Minutes after the previously winless Colts got their first win, 27-13 over Tennessee, team vice chairman Bill Polian said the four-time league MVP will not play this season though he has begun throwing to teammates at the team complex.
The comments came in a rare, five-paragraph postgame statement Polian made from the podium. He did not take questions.
"It was determined by the doctors that there was no chance he (Manning) would play this year," Polian said, referring to a Thursday meeting. "His rehabilitation has not come far enough to make it prudent for him to step on the field in game action. He may practice in some very scripted and circumscribed circumstances if he wishes. That's entirely up to him."
Apparently, Manning is already doing that.
Polian confirmed that the four-time league MVP threw in pads and a helmet after Wednesday's full practice ended. The session included running back Joseph Addai, center Jeff Saturday, receiver Anthony Gonzalez and a receiver from the practice squad.
There were rumors all week that Manning had started throwing with teammates, but players and coaches repeatedly said there was nothing new in Manning's workout regimen. On Sunday's pregame show, Fox Sports reported that Manning had thrown to receivers and running backs this week and that Manning still hoped to play this season.
He has practiced sparingly since having neck surgery in May. The Colts thought Manning would be ready to play when training camp opened and again when the regular-season started, but the recovery took far longer than expected. He was activated before the regular-season opener, but with the compressed nerve still causing weakness in Manning's throwing arm, he opted for a more invasive fusion. That surgery took place Sept. 8.
On Dec. 1, doctors announced the fusion had healed firmly and that Manning could increase the intensity and length of his workouts.
"Wednesday, after we finished our full team practice, Peyton went through a prescribed rehabilitation session, which consisted of about 30 throws and seven or eight handoffs," Polian said. "His throws were scripted at his request, meaning that he made specific throws with respect to the kinds of plays he would run in a ballgame.
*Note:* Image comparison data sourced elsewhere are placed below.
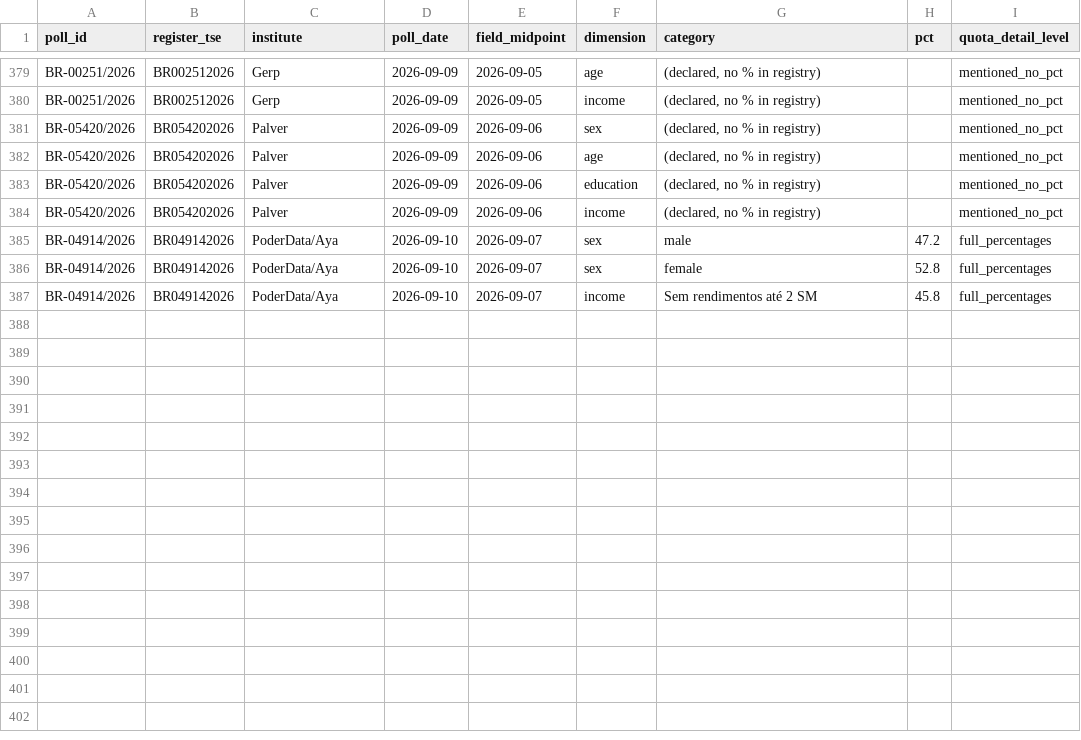
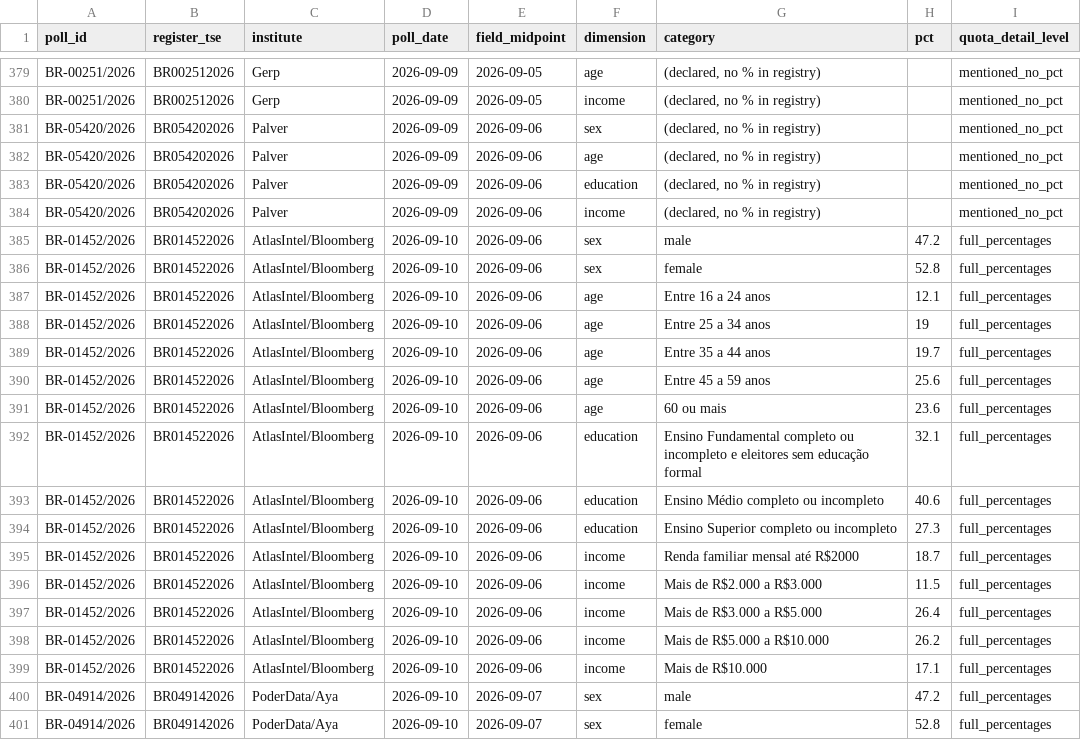
Before and after one commit to AFOS-Analytics/afos-analitica-2026, a CSV file: hf-assets/polls/sample-demographics.csv, drawn as a sheet; only a part is shown, gaps mark what is left out; the shorter side is filled out with more unchanged rows.

```diff
--- a/hf-assets/polls/sample-demographics.csv
+++ b/hf-assets/polls/sample-demographics.csv
@@ -384,2 +384,17 @@ BR-05420/2026,BR054202026,Palver,2026-09-09,2026-09-06,education,"(declared, no
 BR-05420/2026,BR054202026,Palver,2026-09-09,2026-09-06,income,"(declared, no % in registry)",,mentioned_no_pct
+BR-01452/2026,BR014522026,AtlasIntel/Bloomberg,2026-09-10,2026-09-06,sex,male,47.2,full_percentages
+BR-01452/2026,BR014522026,AtlasIntel/Bloomberg,2026-09-10,2026-09-06,sex,female,52.8,full_percentages
+BR-01452/2026,BR014522026,AtlasIntel/Bloomberg,2026-09-10,2026-09-06,age,Entre 16 a 24 anos,12.1,full_percentages
+BR-01452/2026,BR014522026,AtlasIntel/Bloomberg,2026-09-10,2026-09-06,age,Entre 25 a 34 anos,19,full_percentages
+BR-01452/2026,BR014522026,AtlasIntel/Bloomberg,2026-09-10,2026-09-06,age,Entre 35 a 44 anos,19.7,full_percentages
+BR-01452/2026,BR014522026,AtlasIntel/Bloomberg,2026-09-10,2026-09-06,age,Entre 45 a 59 anos,25.6,full_percentages
+BR-01452/2026,BR014522026,AtlasIntel/Bloomberg,2026-09-10,2026-09-06,age,60 ou mais,23.6,full_percentages
+BR-01452/2026,BR014522026,AtlasIntel/Bloomberg,2026-09-10,2026-09-06,education,Ensino Fundamental completo ou incompleto e eleitores sem educação formal,32.1,full_percentages
+BR-01452/2026,BR014522026,AtlasIntel/Bloomberg,2026-09-10,2026-09-06,education,Ensino Médio completo ou incompleto,40.6,full_percentages
+BR-01452/2026,BR014522026,AtlasIntel/Bloomberg,2026-09-10,2026-09-06,education,Ensino Superior completo ou incompleto,27.3,full_percentages
+BR-01452/2026,BR014522026,AtlasIntel/Bloomberg,2026-09-10,2026-09-06,income,Renda familiar mensal até R$2000,18.7,full_percentages
+BR-01452/2026,BR014522026,AtlasIntel/Bloomberg,2026-09-10,2026-09-06,income,Mais de R$2.000 a R$3.000,11.5,full_percentages
+BR-01452/2026,BR014522026,AtlasIntel/Bloomberg,2026-09-10,2026-09-06,income,Mais de R$3.000 a R$5.000,26.4,full_percentages
+BR-01452/2026,BR014522026,AtlasIntel/Bloomberg,2026-09-10,2026-09-06,income,Mais de R$5.000 a R$10.000,26.2,full_percentages
+BR-01452/2026,BR014522026,AtlasIntel/Bloomberg,2026-09-10,2026-09-06,income,Mais de R$10.000,17.1,full_percentages
 BR-04914/2026,BR049142026,PoderData/Aya,2026-09-10,2026-09-07,sex,male,47.2,full_percentages
```
Also changed, not shown: hf-assets/data/poll-divergence.csv, hf-assets/polls/national-poll-results-firstround.csv, 9 other files.
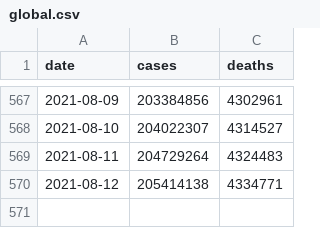
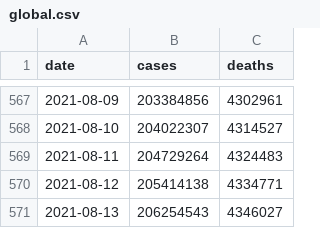
Before and after one commit to WorldHealthOrganization/xform-covid-casecount-jhu, a CSV file: output/global.csv, drawn as a sheet; only a part is shown, gaps mark what is left out.

```diff
--- a/output/global.csv
+++ b/output/global.csv
@@ -570 +570,2 @@ date,cases,deaths
 2021-08-12,205414138,4334771
+2021-08-13,206254543,4346027
```
Also changed, not shown: output/continents.csv, output/who_regions.csv, 1 other file.
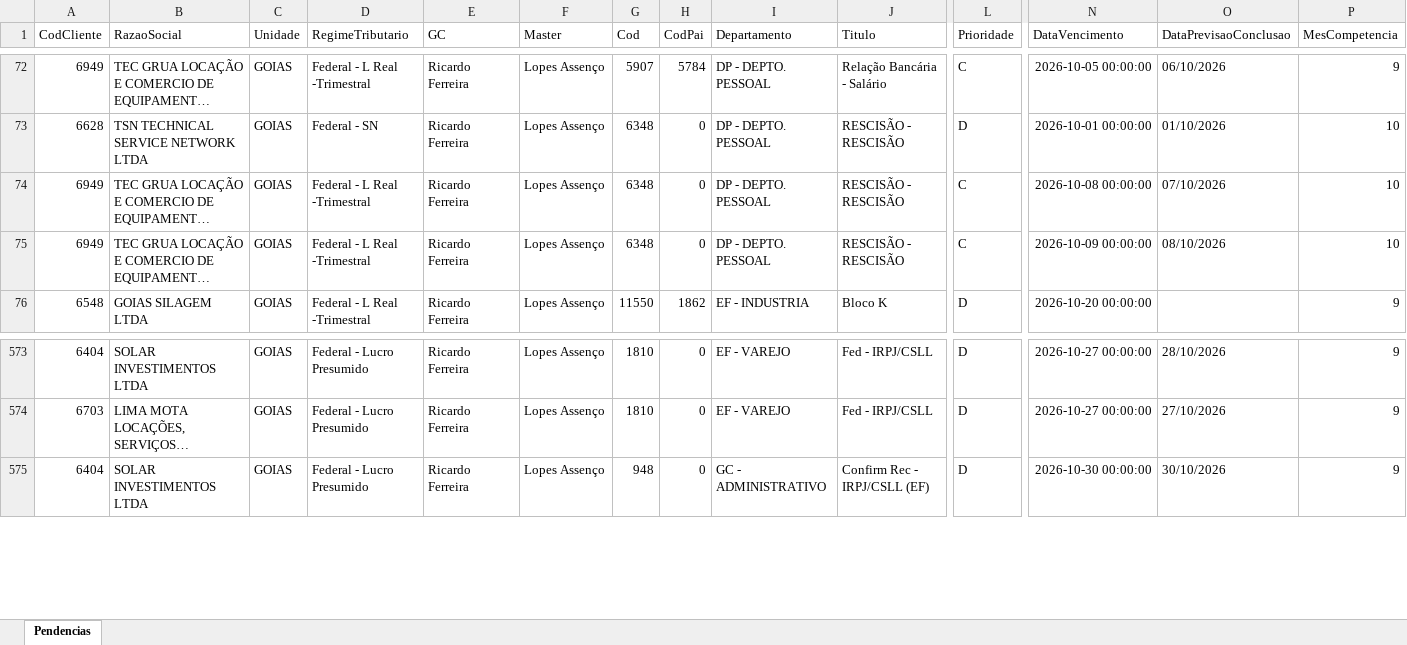
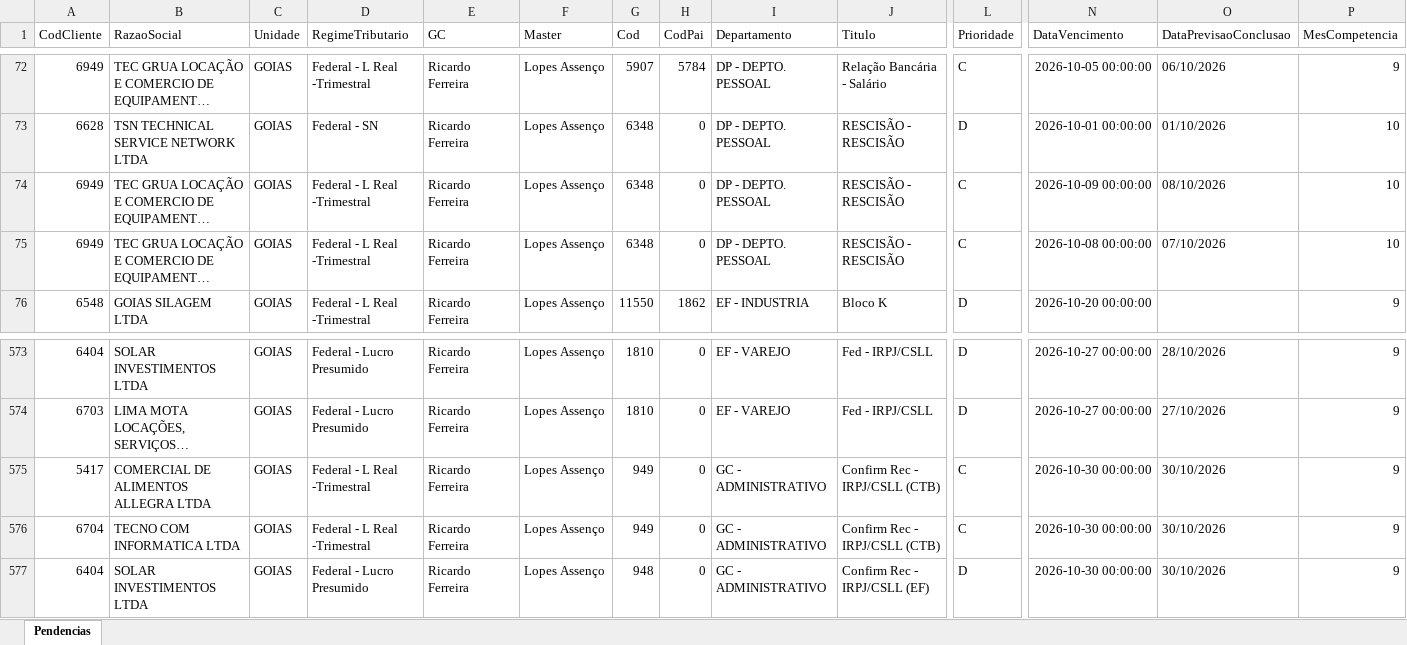
Before and after one commit to Controladoria-MG/Tarefas-baixadas, an Excel workbook: data/base/goias.xlsx, sheet Pendencias, drawn as a sheet; only a part is shown, gaps mark what is left out; long unchanged cells end in …; values as stored, in another font and other column widths than the file's, no borders; rows hold the shown columns only; the diff names each change by its address in the sheet, - before the commit and + after, or states it on an @@ line.

```diff
--- a/data/base/goias.xlsx (sheet Pendencias)
+++ b/data/base/goias.xlsx (sheet Pendencias)
@@ row 75 moved to row 74: 6949 @@
+row 575: 5417 | COMERCIAL DE ALIMENTOS ALLEGRA LTDA | GOIAS | Federal - L Real -Trimestral | Ricardo Ferreira | Lopes Assenço | 949 | 0 | GC - ADMINISTRATIVO | Confirm Rec - IRPJ/CSLL (CTB) | C | 2026-10-30 00:00:00 | 30/10/2026 | 9
+row 576: 6704 | TECNO COM INFORMATICA LTDA | GOIAS | Federal - L Real -Trimestral | Ricardo Ferreira | Lopes Assenço | 949 | 0 | GC - ADMINISTRATIVO | Confirm Rec - IRPJ/CSLL (CTB) | C | 2026-10-30 00:00:00 | 30/10/2026 | 9
```
Also changed, not shown: data/base/santos.xlsx, 4 other files.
The reason for that is because the strength and conditioning folks and the therapy folks felt that was the best way to ramp up the muscle use."
Polian denied breaking any league rules by not disclosing Manning's workouts on the weekly practice reports, which require teams to provide information about each player's participation.
Because the workouts occurred after practice, Polian said the team did not violate the league rules and that the team taped that workout, which was attended by Polian and coach Jim Caldwell.
Team officials have kept Manning on the active roster in hopes that he could practice in December.
Polian said he does not expect Manning to throw again before Thursday's home finale against Houston.